__WHAT TO DO__
Whenever "tools" appears in a line, please copy that line from the data.

Excerpts from a dataset:
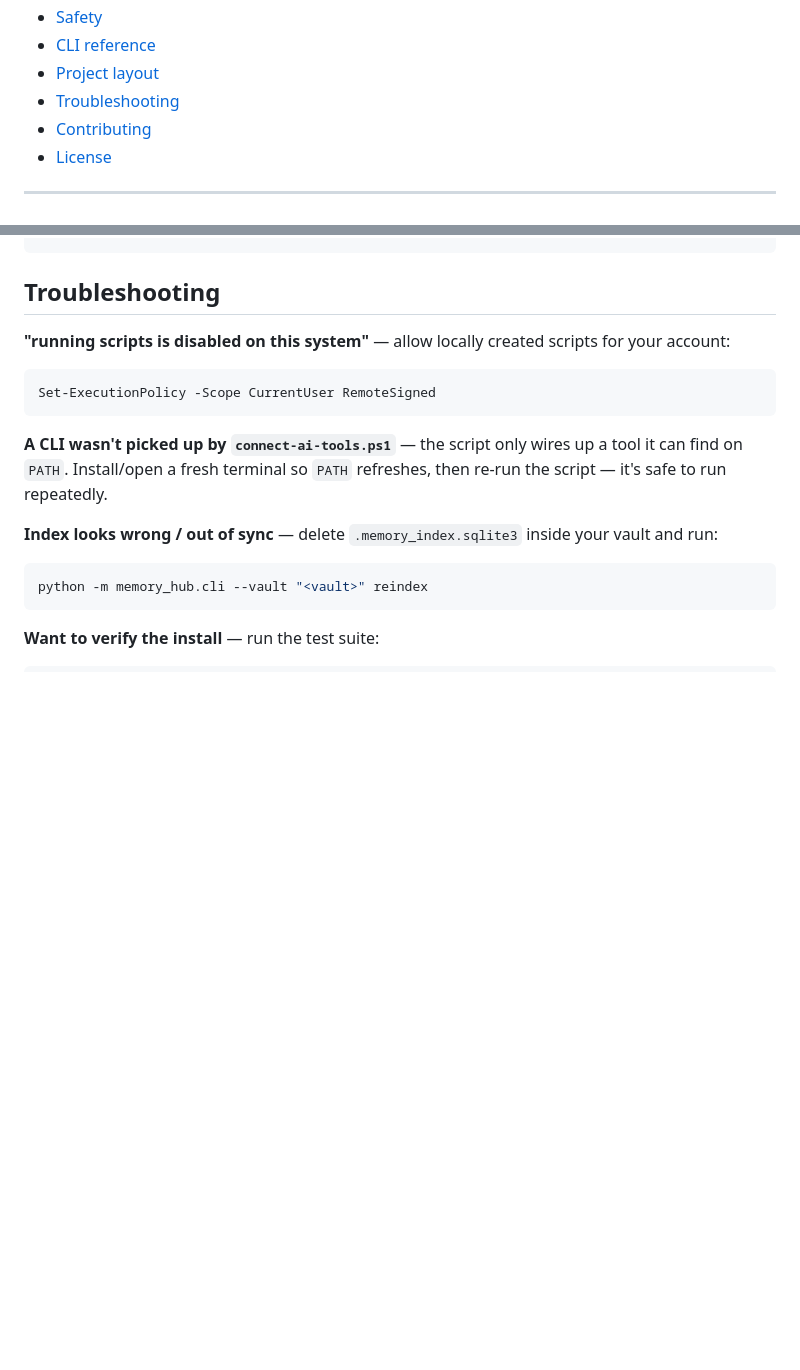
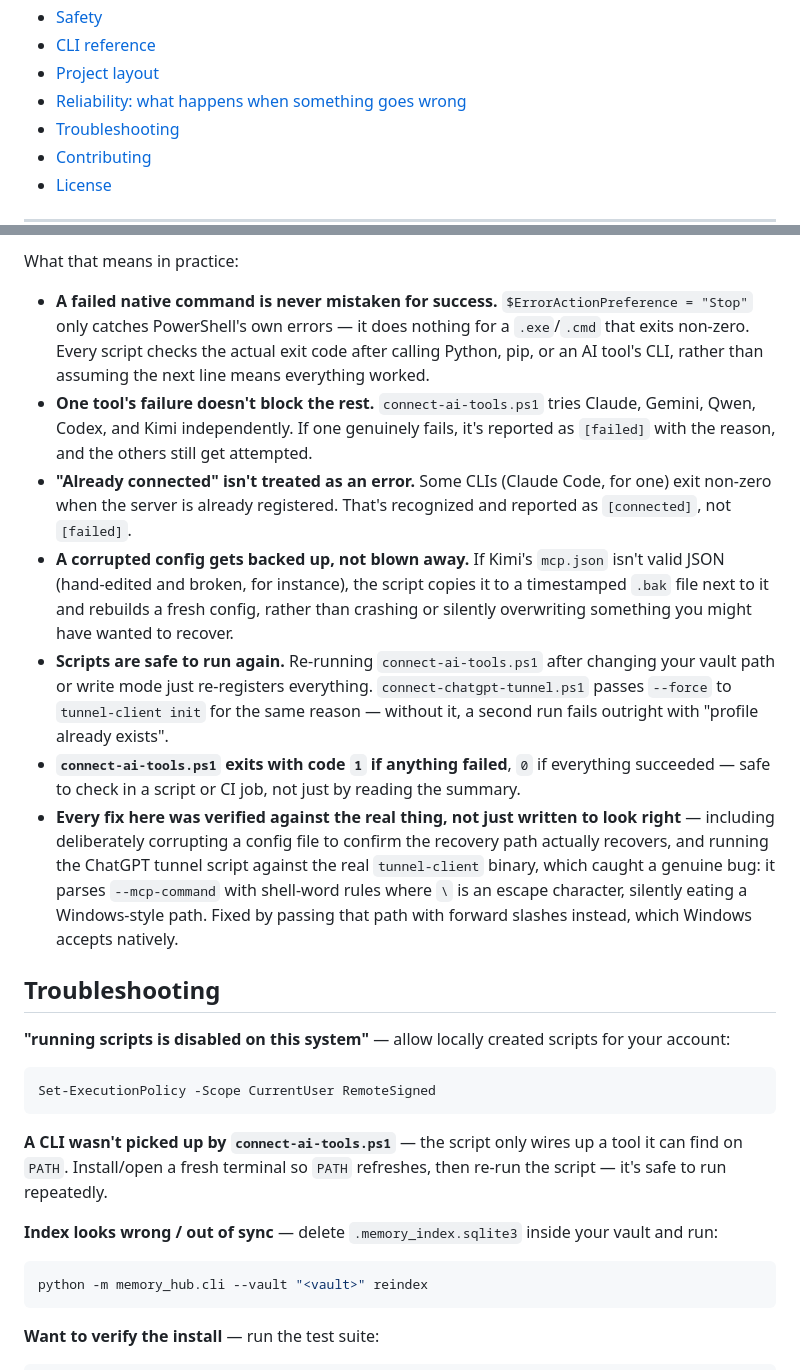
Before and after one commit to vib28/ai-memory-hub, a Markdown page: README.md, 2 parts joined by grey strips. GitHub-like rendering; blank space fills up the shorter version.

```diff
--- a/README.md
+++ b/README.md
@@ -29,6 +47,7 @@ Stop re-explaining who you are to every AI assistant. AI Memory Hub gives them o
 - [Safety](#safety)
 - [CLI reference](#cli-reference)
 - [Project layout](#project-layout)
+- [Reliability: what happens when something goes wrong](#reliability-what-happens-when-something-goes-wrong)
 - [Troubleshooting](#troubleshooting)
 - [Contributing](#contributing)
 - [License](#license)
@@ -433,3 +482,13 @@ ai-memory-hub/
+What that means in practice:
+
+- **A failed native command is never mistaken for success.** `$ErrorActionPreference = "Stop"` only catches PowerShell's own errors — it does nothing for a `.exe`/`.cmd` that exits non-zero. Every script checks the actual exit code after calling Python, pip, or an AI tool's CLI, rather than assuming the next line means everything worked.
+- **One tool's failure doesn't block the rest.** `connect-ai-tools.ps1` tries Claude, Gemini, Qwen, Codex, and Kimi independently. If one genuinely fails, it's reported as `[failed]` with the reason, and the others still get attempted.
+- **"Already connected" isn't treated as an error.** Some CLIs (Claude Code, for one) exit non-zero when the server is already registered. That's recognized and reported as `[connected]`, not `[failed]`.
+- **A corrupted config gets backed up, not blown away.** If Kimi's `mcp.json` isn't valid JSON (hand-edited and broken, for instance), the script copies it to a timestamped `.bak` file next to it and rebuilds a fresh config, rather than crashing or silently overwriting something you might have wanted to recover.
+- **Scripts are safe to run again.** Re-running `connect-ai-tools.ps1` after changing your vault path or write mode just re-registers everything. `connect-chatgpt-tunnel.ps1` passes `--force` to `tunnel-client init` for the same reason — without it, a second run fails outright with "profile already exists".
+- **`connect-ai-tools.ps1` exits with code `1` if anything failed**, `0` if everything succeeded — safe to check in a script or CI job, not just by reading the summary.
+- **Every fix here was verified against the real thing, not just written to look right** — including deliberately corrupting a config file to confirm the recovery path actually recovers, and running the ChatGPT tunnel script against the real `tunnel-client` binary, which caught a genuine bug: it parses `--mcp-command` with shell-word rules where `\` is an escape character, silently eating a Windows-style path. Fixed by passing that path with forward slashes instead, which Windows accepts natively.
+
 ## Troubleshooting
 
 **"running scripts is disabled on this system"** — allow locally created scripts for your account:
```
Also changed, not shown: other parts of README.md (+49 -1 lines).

__ANSWER TO THIS PROBLEM__
+- **One tool's failure doesn't block the rest.** `connect-ai-tools.ps1` tries Claude, Gemini, Qwen, Codex, and Kimi independently. If one genuinely fails, it's reported as `[failed]` with the reason, and the others still get attempted.
+- **Scripts are safe to run again.** Re-running `connect-ai-tools.ps1` after changing your vault path or write mode just re-registers everything. `connect-chatgpt-tunnel.ps1` passes `--force` to `tunnel-client init` for the same reason — without it, a second run fails outright with "profile already exists".
+- **`connect-ai-tools.ps1` exits with code `1` if anything failed**, `0` if everything succeeded — safe to check in a script or CI job, not just by reading the summary.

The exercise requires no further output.